GENERAL SIZING PROCEDURES
Clutches and brakes are sized based on shaft speed and the horsepower of the motor to which they attach. Most manufacturers provide selection charts that map out products as a function of horsepower and speed; torque is built in to the data as are relevant service factors.
Once you know the size, the choice boils down to mounting convenience. Most manufacturers offer several mounting styles to accommodate a wide range of preferences. Typical choices include in-line or parallel-shaft mounting, factory assembled (packaged) or assemble-on-site, and moderate or heavy duty design, which depends on how much vibration or shock is in the system.
Clutch and brake applications are extremely varied. A general rule of thumb is that clutches connect the motor to the load, while brakes function more independently to stop, hold, or slow the load. Anywhere a machine needs to stop a load while allowing the motor to continue to run is a good place for a clutch/brake. Sorting, packaging, indexing, and conveying equipment are common clutch/brake applications.
Clutches and brakes come in many sizes and shapes to meet all sorts of applications. Units commonly range from 1.2 in. in diameter (offering 5 lb-in. of torque) to 15 in. in diameter at 1,350 lb-ft of torque. A typical application, say on a bread conveyor, might involve a C-face module used with a motor and reducer to index the loaves. In another application, say in mail sorting, a footmounted clutch/brake may be used to provide feed control.
INSTALLATION AND TROUBLESHOOTING
The most important installation tip is to read the manual. Even if you've designed with a particular component in the past, check the literature because something may have changed. Most product manuals will give you all the information you need to know, including tolerances, mounting steps, and installation considerations.

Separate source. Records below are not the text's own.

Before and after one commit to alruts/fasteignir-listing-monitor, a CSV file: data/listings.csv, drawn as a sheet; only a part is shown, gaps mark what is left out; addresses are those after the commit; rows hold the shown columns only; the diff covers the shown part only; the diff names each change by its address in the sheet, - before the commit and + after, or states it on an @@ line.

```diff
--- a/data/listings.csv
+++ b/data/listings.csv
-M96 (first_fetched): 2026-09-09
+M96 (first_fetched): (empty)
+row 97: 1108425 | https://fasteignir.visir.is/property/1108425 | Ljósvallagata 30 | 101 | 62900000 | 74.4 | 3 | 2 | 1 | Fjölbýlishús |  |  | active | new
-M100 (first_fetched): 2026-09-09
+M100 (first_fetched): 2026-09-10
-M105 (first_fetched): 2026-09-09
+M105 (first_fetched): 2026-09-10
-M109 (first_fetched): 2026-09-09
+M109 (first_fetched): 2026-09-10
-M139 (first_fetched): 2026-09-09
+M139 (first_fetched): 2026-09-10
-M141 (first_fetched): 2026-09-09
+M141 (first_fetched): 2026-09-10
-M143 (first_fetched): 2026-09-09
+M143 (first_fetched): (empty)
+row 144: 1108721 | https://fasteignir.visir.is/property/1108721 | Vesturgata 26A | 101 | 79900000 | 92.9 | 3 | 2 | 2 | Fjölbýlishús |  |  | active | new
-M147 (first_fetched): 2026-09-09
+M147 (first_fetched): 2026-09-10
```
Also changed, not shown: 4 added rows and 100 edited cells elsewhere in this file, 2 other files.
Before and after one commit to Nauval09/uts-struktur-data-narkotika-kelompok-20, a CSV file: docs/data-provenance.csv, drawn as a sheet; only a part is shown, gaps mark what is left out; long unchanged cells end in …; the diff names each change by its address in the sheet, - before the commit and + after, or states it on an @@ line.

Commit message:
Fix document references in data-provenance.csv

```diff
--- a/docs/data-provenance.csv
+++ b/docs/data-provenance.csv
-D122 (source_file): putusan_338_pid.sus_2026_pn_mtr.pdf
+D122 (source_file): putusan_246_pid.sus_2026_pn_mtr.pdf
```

Troubleshooting a unit that's already installed, on the other hand, requires a little more creativity. Start at the beginning of the process and work forward one component at a time. A good rule of thumb is to look at the simple things first. Blown fuses, loose wires, or loose couplings, for example, can be quickly located and resolved. Have sketches of the electrical connections and mechanical components handy because they can be useful tools.
For more involved problems, most manufacturers provide an "800" number for technical support. When you call, have all your facts in order. The technicians may be experts on their products, but you are their eyes and ears. Having complete and accurate information on part numbers, application variables, and symptoms will speed up and improve the process. If labels are missing or damaged, at least record the physical features of the unit, including dimensions, appearance, and color.
Under normal circumstances, clutches and brakes wear out gradually over time. You can tell a unit is wearing out when it doesn't accelerate or stop the load as quickly as it used to.
On rapid cycling equipment (100+ cpm), brakes that once stopped accurately will begin to drift slightly, and if you pay close attention, you'll see the drift gradually worsen with time. On slow cycling applications, the evidence of wear doesn't become apparent as quickly, but it's there. In either case, replacing the two mating friction faces will return the clutch or brake to its original performance.
Other modes of failure are generally the result of misapplication or improper installation. Under-sized units, for example, may fail prematurely because of accelerated wear. Improper installation, on the other hand, can increase noise, reduce torque, and cause aggressive wearing, especially to hubs and splines.
This month's handy tips are brought to you by: Greg Cober of Warner Electric, South Beloit, Ill. Greg is technical support and training manager and can be reached at (815) 389-6423 or email@example.com.